### Data for this task
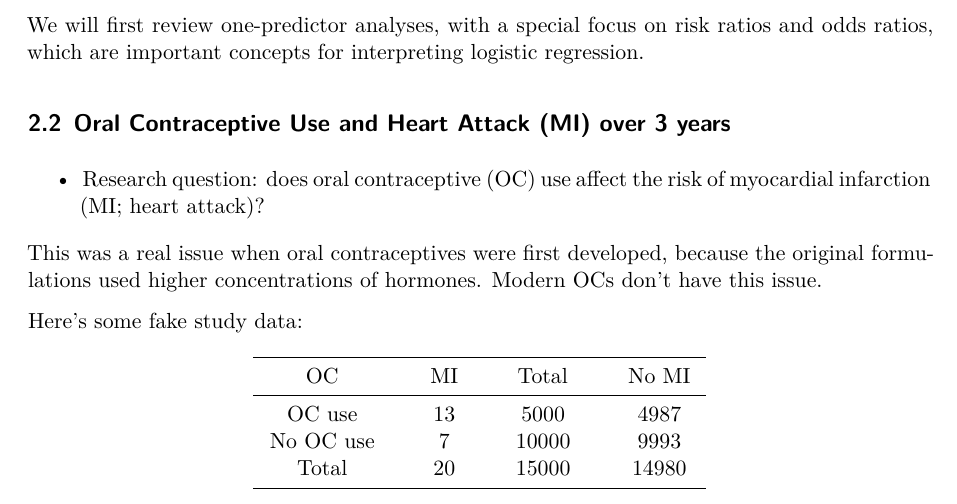
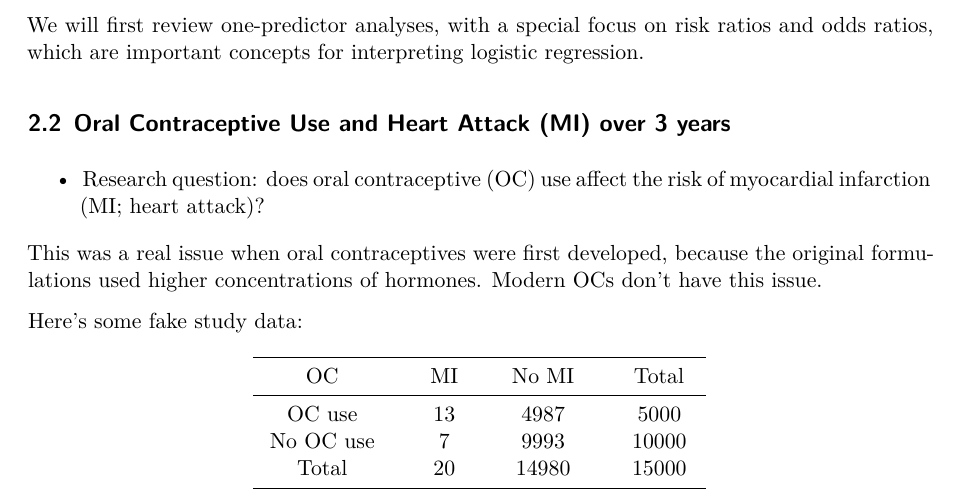
Before and after one commit to xbzhang5/rme, a Quarto document (risk-estimation.qmd): part of page 1 of 6, cut so that both start at the same text. Rendered offline with R 4.5, knitr and Pandoc in place of Quarto, then LaTeX, with nearby package versions.

Commit message:
fix formatting issue

```diff
--- a/risk-estimation.qmd
+++ b/risk-estimation.qmd
@@ -74,7 +74,8 @@ oc_mi =
     "OC use", 13, 5000,
     "No OC use", 7, 10000
   ) |>
-  mutate(`No MI` = Total - MI)
+  mutate(`No MI` = Total - MI) |>
+  relocate(`No MI`, .after = MI)
 
 totals =
   oc_mi |>
```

### Problem to work on
If a record holds a picture, leave that picture out; retype everything else exactly.

### Result for this exercise
Before and after one commit to xbzhang5/rme, a Quarto document (risk-estimation.qmd): part of page 1 of 6, cut so that both start at the same text. Rendered offline with R 4.5, knitr and Pandoc in place of Quarto, then LaTeX, with nearby package versions.

Commit message:
fix formatting issue

```diff
--- a/risk-estimation.qmd
+++ b/risk-estimation.qmd
@@ -74,7 +74,8 @@ oc_mi =
     "OC use", 13, 5000,
     "No OC use", 7, 10000
   ) |>
-  mutate(`No MI` = Total - MI)
+  mutate(`No MI` = Total - MI) |>
+  relocate(`No MI`, .after = MI)
 
 totals =
   oc_mi |>
```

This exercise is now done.